The counter bypass in the practice of Mindfulness, preferring the experiencing versus the witness, is an example of chaotic unintegrated states, when what arises in direct experiential perception becomes central, and we identify with the content without any larger context of observation, thereby solidifying an internal state which becomes closed to the immediacy of present moment information. Further, when we then add the “warm” practices of heart, concentrating on compassion and loving kindness, we need to be aware that here too can be a bypass to our full presence and integration when they become exclusive; preferring states of ego identified love and connection, merging with others, without an ability to work with difference, conflict, or feelings of anger, fear, and sadness, (linkage with others but no differentiation between self and other). Without the neural linkage to the observing circuitry and alliance only in the experiencing self, people can get lost in ecstatic states of ‘oneness’, unable to create healthy boundaries, or tolerate the full continuum of emotions. When we are only able to be with what feels pleasurable, negating thoughts, or only allowing positive affirmations/images, we then lack full functionality and tend toward chaotic overwhelm when faced with reality. The benefit of appropriately integrated “Maitri”, (loving-kindness), practices is to bridge us to our natural compassionate state toward ourselves and toward others, allowing a responsive inclusive presence, which stands on the ground of our differentiated self linked to the differentiated other, and pointing to our understanding of an inherent interdependence, which then makes someone else’s happiness relative to our own.

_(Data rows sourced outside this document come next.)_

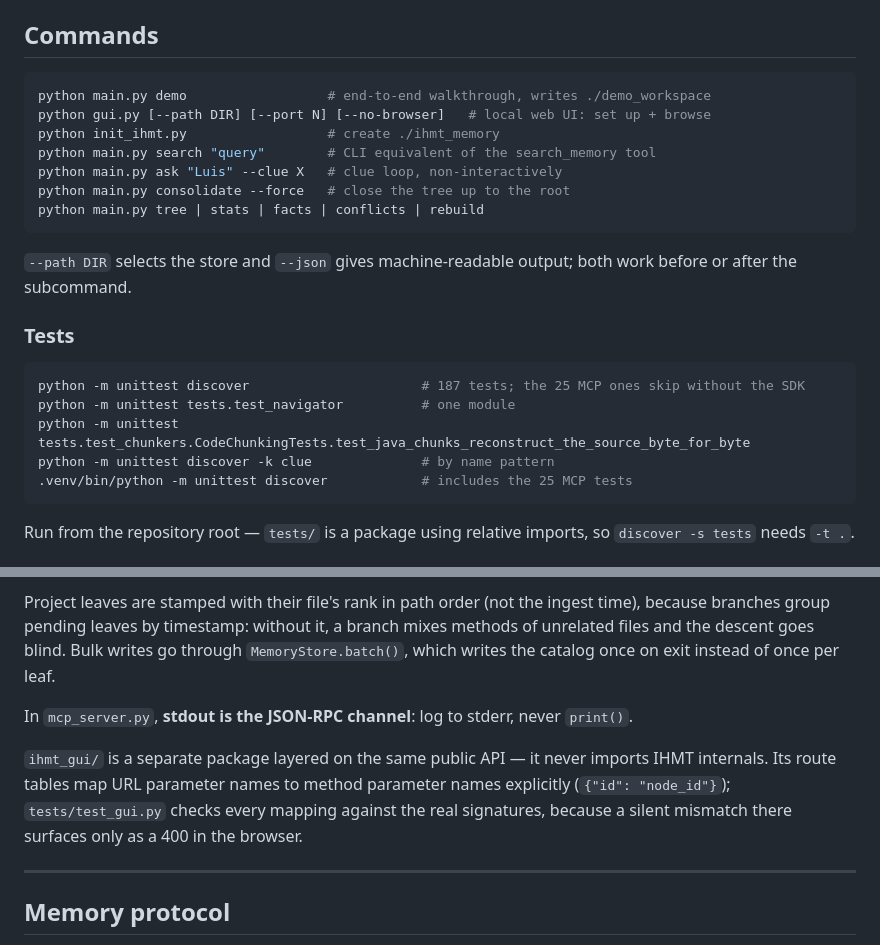
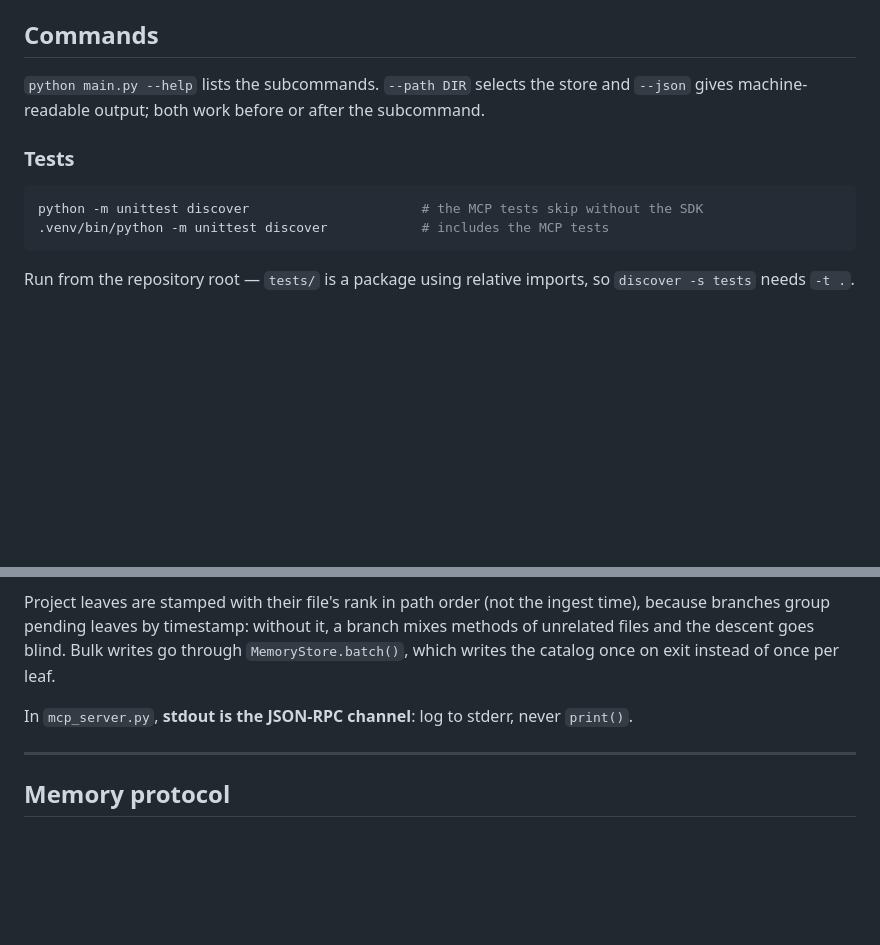
Before and after one commit to gonzaroman/IHMT-MEMORY, a Markdown page: CLAUDE.md, 2 parts joined by grey strips. Rendered like a GitHub page; blank space fills up the shorter version.

Commit message:
CLAUDE.md: drop what --help already says; ihmt_gui notes move to ihmt_gui/CLAUDE.md
Co-Authored-By: Claude Opus 5.5 <noreply@anthropic.com>

````diff
--- a/CLAUDE.md
+++ b/CLAUDE.md
@@ -10,27 +10,14 @@ Retrieval walks the tree (`≈ beam_width × log_B(n)` file reads) instead of sc
 
 ## Commands
 
-```bash
-python main.py demo                  # end-to-end walkthrough, writes ./demo_workspace
-python gui.py [--path DIR] [--port N] [--no-browser]   # local web UI: set up + browse
-python init_ihmt.py                  # create ./ihmt_memory
-python main.py search "query"        # CLI equivalent of the search_memory tool
-python main.py ask "Luis" --clue X   # clue loop, non-interactively
-python main.py consolidate --force   # close the tree up to the root
-python main.py tree | stats | facts | conflicts | rebuild
-```
-
-`--path DIR` selects the store and `--json` gives machine-readable output; both work before or after
+`python main.py --help` lists the subcommands. `--path DIR` selects the store and `--json` gives machine-readable output; both work before or after
 the subcommand.
 
 ### Tests
 
 ```bash
-python -m unittest discover                      # 187 tests; the 25 MCP ones skip without the SDK
-python -m unittest tests.test_navigator          # one module
-python -m unittest tests.test_chunkers.CodeChunkingTests.test_java_chunks_reconstruct_the_source_byte_for_byte
-python -m unittest discover -k clue              # by name pattern
-.venv/bin/python -m unittest discover            # includes the 25 MCP tests
+python -m unittest discover                      # the MCP tests skip without the SDK
+.venv/bin/python -m unittest discover            # includes the MCP tests
 ```
 
 Run from the repository root — `tests/` is a package using relative imports, so
@@ -114,11 +101,6 @@ of once per leaf.
 
 In `mcp_server.py`, **stdout is the JSON-RPC channel**: log to stderr, never `print()`.
 
-`ihmt_gui/` is a separate package layered on the same public API — it never imports IHMT internals.
-Its route tables map URL parameter names to method parameter names explicitly
-(`{"id": "node_id"}`); `tests/test_gui.py` checks every mapping against the real signatures, because
-a silent mismatch there surfaces only as a 400 in the browser.
-
 ---
 
 ## Memory protocol
````
Also changed, not shown: ihmt_gui/CLAUDE.md (added, +6 -0 lines).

This is what happens in mindful practice, we become aware of our dance between content and context, we become familiar with how our minds work to potentially layer suffering onto our experience of pain. My concern is without proper guidance, and when mindfulness is viewed as the new quick fix, taught too quickly and only delivered in part, without preparation of what to expect, we are not then given the full path to our reconnection and possibility for healing, which is inherent in this practice and in us. In fact, we create its opposite, a great deal more separation, which is the essence of suffering.
In PART II: Now that the science is laid and the understanding of how Mindfulness can go wrong, next we will dive more deeply into less intellectual perspectives and into the direct experiencing of how to create conducive environments internally, in an embodied Mindfulness, which helps us work directly with emotions to illuminate the best of who we are. We then can define the true meaning of mindfulness, happiness, presence, and exactly what it means to heal.